Second International’s legacy
I’ll conclude by making three short observations on the debates I’ve talked about:
First, each of them clearly shows the development and growth of opportunism, and the crystallization of trends within the Second International. Not just does this emerge clearly from the positions expressed in formal written resolutions they presented, but even more so in the words used to justify positions.
Second, they show the Second International’s strong points, and not just its weaknesses. Many of the opportunists’ arguments were answered clearly and effectively in the spirit of revolutionary Marxism.
Third is the need to situate oneself in time, and not to look at these debates solely in hindsight. Readers should instead try and put themselves in the shoes of the protagonists. To see things as they would have seen them, given what they knew at the time.
Reading these debates today, you can’t help but see the inevitability of the split that took place following 1914. Yet in the years prior to 1914, not a single left-wing leader raised the need for such a split. Not Lenin. Not Rosa Luxemburg. None of them challenged the Second International’s unity.
Here something important needs to be kept in mind. Prior to 1914, the Second International was not just an international organization of socialists. It was also seen by both left and right alike as a sort of world parliament of the working-class movement. Maintaining the unity of this parliament was considered by all sides as virtually a matter of principle.
Were Lenin and Luxemburg wrong not to call for a split earlier? Were they simply blind to what was going on? The answer to these questions is no. History doesn’t work that way. Rather, one has to situate all the figures during the time in which they lived, and assess them based on what they knew then and what their parties faced in practice.
The last thing I’ll say is to come back to a point I made at the beginning. The Second International was a movement. A living movement of human beings, containing different trends, contradictions, strengths, and weaknesses. And it was a reflection of the working-class movement of the time. One can’t fully appreciate the Second International prior to 1914 without grasping this point.
Finally, I hope that reading these debates will serve as a contribution to obtaining an accurate and rounded assessment of the Second International. Doing so can be of benefit to a new generation of socialists and communists, helping them to better understand socialism’s legacy and to see where they fit into it.
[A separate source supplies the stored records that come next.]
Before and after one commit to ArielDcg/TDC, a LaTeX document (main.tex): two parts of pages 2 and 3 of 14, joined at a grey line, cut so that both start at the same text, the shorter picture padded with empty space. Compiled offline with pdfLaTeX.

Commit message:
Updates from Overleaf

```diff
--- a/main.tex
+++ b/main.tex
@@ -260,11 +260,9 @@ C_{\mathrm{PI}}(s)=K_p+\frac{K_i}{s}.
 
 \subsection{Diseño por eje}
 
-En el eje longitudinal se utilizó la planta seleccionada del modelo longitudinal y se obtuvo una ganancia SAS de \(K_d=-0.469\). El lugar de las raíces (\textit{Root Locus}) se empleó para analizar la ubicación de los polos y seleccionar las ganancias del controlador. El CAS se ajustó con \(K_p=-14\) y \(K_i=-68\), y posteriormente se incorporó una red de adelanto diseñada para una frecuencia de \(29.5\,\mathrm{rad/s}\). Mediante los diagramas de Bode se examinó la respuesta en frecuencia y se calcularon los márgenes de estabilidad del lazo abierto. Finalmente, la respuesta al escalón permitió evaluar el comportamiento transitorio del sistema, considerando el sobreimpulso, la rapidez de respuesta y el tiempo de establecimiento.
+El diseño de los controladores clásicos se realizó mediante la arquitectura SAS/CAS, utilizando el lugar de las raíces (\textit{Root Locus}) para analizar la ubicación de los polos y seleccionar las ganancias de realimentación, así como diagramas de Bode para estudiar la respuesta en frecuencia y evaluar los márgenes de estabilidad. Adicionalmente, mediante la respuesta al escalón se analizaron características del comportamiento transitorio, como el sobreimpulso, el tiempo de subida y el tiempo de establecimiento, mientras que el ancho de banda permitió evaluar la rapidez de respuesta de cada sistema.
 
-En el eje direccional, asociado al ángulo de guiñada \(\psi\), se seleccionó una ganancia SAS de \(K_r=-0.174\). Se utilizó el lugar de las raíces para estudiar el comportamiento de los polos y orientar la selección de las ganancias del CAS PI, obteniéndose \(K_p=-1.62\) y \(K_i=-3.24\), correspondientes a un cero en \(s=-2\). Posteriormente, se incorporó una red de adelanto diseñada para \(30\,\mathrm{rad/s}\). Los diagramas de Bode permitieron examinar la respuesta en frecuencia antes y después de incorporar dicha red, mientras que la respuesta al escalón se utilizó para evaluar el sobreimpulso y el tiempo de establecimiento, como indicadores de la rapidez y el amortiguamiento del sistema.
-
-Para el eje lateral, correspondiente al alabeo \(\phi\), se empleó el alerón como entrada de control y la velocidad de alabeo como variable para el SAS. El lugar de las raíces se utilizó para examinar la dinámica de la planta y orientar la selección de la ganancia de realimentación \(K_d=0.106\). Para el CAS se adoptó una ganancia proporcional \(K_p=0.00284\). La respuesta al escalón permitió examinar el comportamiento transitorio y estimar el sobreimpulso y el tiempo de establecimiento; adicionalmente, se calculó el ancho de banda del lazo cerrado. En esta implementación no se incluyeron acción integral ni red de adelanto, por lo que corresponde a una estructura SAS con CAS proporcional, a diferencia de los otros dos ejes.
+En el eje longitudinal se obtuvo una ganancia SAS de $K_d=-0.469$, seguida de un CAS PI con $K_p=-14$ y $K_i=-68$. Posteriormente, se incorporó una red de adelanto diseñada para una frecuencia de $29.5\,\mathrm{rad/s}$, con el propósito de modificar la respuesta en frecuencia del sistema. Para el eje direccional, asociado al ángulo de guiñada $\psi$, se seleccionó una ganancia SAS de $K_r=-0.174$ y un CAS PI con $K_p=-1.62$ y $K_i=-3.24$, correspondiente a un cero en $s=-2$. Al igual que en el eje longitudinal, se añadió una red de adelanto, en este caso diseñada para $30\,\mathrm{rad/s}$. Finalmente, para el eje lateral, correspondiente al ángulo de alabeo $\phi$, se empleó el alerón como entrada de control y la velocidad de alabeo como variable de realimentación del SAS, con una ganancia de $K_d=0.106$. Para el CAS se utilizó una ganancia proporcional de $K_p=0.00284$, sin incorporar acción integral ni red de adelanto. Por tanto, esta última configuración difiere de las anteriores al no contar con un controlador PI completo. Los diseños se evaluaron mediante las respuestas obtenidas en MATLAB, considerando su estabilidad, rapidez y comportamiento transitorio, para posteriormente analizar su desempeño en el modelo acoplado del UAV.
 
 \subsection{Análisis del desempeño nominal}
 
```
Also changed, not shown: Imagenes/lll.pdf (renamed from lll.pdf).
 Mike Taber, ed., Under the Socialist Banner (USB) (Chicago: Haymarket Books, 2021), p. 77.
 USB, p. 150.
 USB, pp. 83–4, 151.
 USB, pp. 52, 64.
 From Richard B. Day and Daniel Gaido (eds.), Discovering Imperialism: Social Democracy to World War I (Leiden: Brill, 2012), p. 11.
 USB, pp. 89, 90.
 Lenin, “Backward Europe and Advanced Asia” in Lenin, Collected Works, vol. 19, pp. 99–100. It can also be found in Marxists Internet Archive at: https://www.marxists.org/archive/lenin/works/1913/may/18.htm
 John Riddell, Lenin’s Struggle for a Revolutionary International (New York: Pathfinder Press, 1984), p. 16.
 USB, p. 43.
 USB, pp. 60, 64.
 USB, p. 153.
 USB, p. 156, 110.
 August Bebel, Women and Socialism (1879); Frederick Engels, The Origin of the Family, Private Property, and the State (1884).
 In John Riddell, ed., To the Masses: Proceedings of the Third Congress of the Communist International, 1921, Haymarket: 2016, p. 780.
 USB, p. 105.